Medline ® Abstract for Reference 64
Leiomyosarcoma of the inferior vena cava: survival after aggressive management.
Ito H, Hornick JL, Bertagnolli MM, George S, Morgan JA, Baldini EH, Wagner AJ, Demetri GD, Raut CP
Ann Surg Oncol. 2007;14(12):3534.
BACKGROUND: Leiomyosarcoma (LMS) of the inferior vena cava (IVC) is exceedingly rare. The role of adjuvant therapy remains undefined. This study evaluated outcomes after aggressive management.
METHODS: Records on 20 patients undergoing surgery for IVC LMS between January 1990 and April 2006 were retrieved. Histology was confirmed upon re-review. Most patients received perioperative chemotherapy (CT), radiation therapy (RT), or both (CRT). Disease-free and overall survival (DFS, OS) rates were calculated using the Kaplan-Meier method.
RESULTS: Twenty patients (60% women, median age 57 years) with primary IVC LMS were treated with curative intent. Median follow-up was 41 months. All patients underwent resection of the primary tumor; one was found to have unresectable liver metastases. The IVC was managed with ligation (3), primary repair (12), or prosthetic graft (5). Additional organs were resected in 14 (70%) patients. Chemotherapy and/or RT were administered to 9 (45%) patients preoperatively (CT 2, RT 6, CRT 1) and 8 (40%) postoperatively (CT 4, RT 1, CRT 3).Median DFS was 21 months. Of 13 (68%) patients who developed recurrence, 4 underwent surgery, and 11 received CT. Median OS for 19 patients who underwent complete resection was 71 months. Tumor size was associated with disease recurrence (P = .004). No variables were prognostic for OS.

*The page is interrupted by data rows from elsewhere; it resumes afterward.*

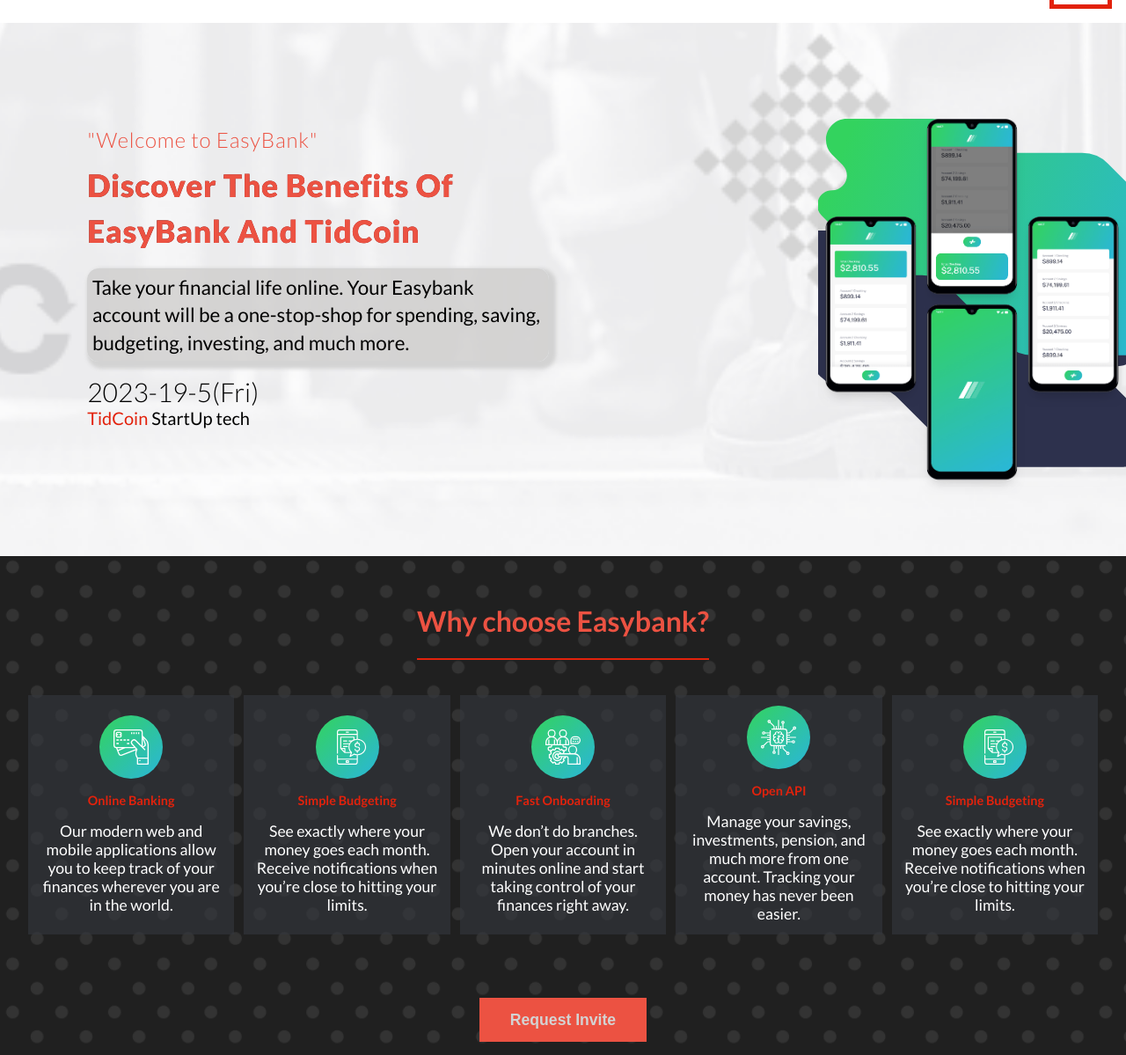
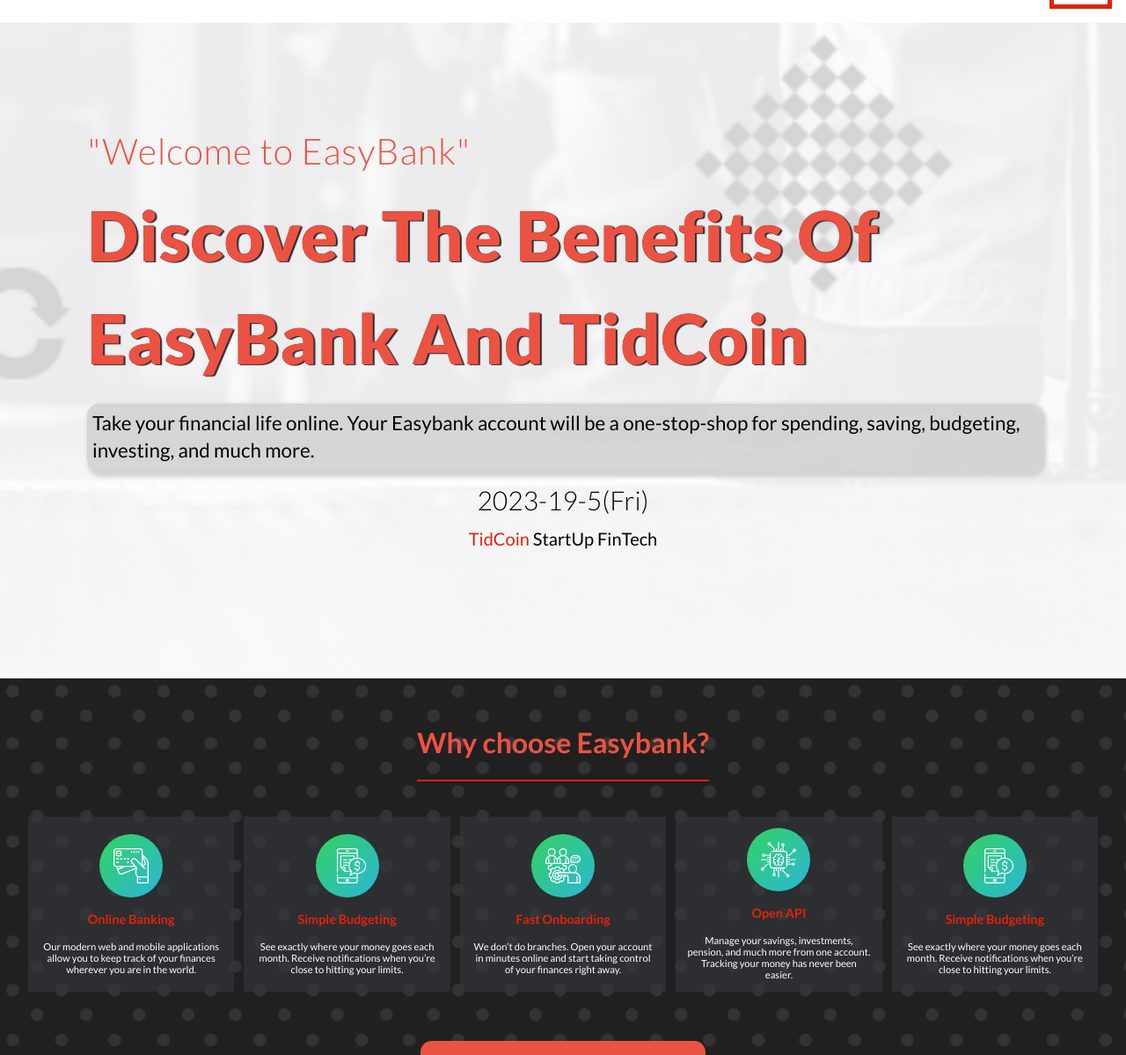
Before and after one commit to aradradev/easyBankTC, a website: page index.html in a window 1280 px wide. Shown: the part 89-1288 px from the top of the page at 88% size. Drawn offline with Linux system fonts and the light colour scheme; a web font is replaced by a local one.

Commit message:
add some changes

```diff
--- a/index.html
+++ b/index.html
@@ -60,7 +60,7 @@
           </div>
           <div class="date">
             <h2>2023-19-5(Fri)</h2>
-            <p><span class="span">TidCoin</span> StartUp tech</p>
+            <p><span class="span">TidCoin</span> StartUp FinTech</p>
 
 
             <!-- Popup form -->
@@ -89,9 +89,9 @@
           </div>
         </div>
 
-        <div class="image-desk">
+        <!-- <div class="image-desk">
           <img class="hidden" src="images/image-mockups.png" alt="image-mockups" width="100%">
-        </div>
+        </div> -->
       </div>
       <div class="image">
         <img class="mobile" src="images/image-mockups.png" alt="image-mockups" width="100%">
--- a/style.css
+++ b/style.css
@@ -64,7 +64,6 @@
 
 a {
   text-decoration: none;
-  color: var(--Ligth-grey);
 }
 
 ul li {
@@ -106,6 +105,7 @@
   position: relative;
   text-shadow: 0 0 0 var(--Orange-deep);
   transition: text-shadow 0.5s;
+  color: var(--White);
 }
 
 .navbar ul li a:hover {
@@ -196,13 +196,14 @@
 }
 
 .greeting p {
-  font-size: 1.5rem;
+  font-size: 3.2vw;
   font-weight: 300;
 }
 
 .greeting h1 {
   font-weight: 900;
-  font-size: 2.2rem;
+  font-size: 6.1vw;
+  text-shadow: 2px 1px 1px var(--Dark);
   background-image: url(images/Texture.jpg);
   -webkit-background-clip: text;
   color: transparent;
@@ -248,12 +249,26 @@
   box-shadow: 4px 4px 4px 4px var(--Ligth-grey);
 }
 
+#contact {
+  background-color: var(--Dark);
+  color: var(--Ligth-grey);
+  /* margin: 1.2rem; */
+  text-shadow: 2px 1px 2px var(--Orange-deep);
+  font-size: 1.2rem;
+  padding: 0.8rem;
+}
+
 .image {
   background: url(images/bg-intro-mobile.svg) no-repeat center center /cover;
 }
 
 .date {
-  margin: 0.9rem auto;
+  margin: 1rem auto;
+  display: flex;
+  justify-content: center;
+  align-items: center;
+  flex-direction: column;
+  gap: 0.9rem;
 }
 
 .date h2 {
@@ -265,9 +280,9 @@
 }
 
 .button {
-  padding: 0.9rem 2.2rem;
+  padding: 0.9rem 6rem;
   font-weight: 700;
-  font-size: 1.1rem;
+  font-size: 1.2rem;
   border: none;
   background-color: var(--Orange-red);
   color: var(--Ligth-grey);
@@ -276,7 +291,7 @@
   justify-content: center;
   cursor: pointer;
   transition: 0.7s;
-  margin: 1rem 0;
+  border-radius: 1vw;
 }
 
 .button:hover {
@@ -675,10 +690,6 @@
   }
 
   .heading {
-    display: grid;
-    grid-template-columns: repeat(2, 1fr);
-    align-items: center;
-    justify-items: center;
     gap: 2rem;
     padding: 5rem;
   }
@@ -693,12 +704,12 @@
     box-shadow: 4px 4px 4px 4px var(--Ligth-grey);
   }
 
-  .image-desk {
+  /* .image-desk {
     position: absolute;
     right: 0;
     top: 28%;
     background: url(images/bg-intro-desktop.svg) no-repeat center center /cover;
-  }
+  } */
 
   .image-desk img {
     width: 350px;
@@ -720,7 +731,7 @@
     text-align: center;
     gap: 1rem;
     padding: 0.8rem;
-    font-size: 1.1rem;
+    font-size: 0.7rem;
   }
 
   .logo-history {
```
Also changed, not shown: about.html (+3 -3 lines).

CONCLUSIONS: Patients with IVC LMS treated with curative intent develop early recurrent disease. Nevertheless, long-term OS can be achieved even in the setting of metastatic disease. The independent impact of perioperative CT, RT, or CRT treatments cannot be adequately determined.
Department of Surgery, Brigham and Women's Hospital, Dana-Farber Cancer Institute, and Harvard Medical School, Boston, MA, USA.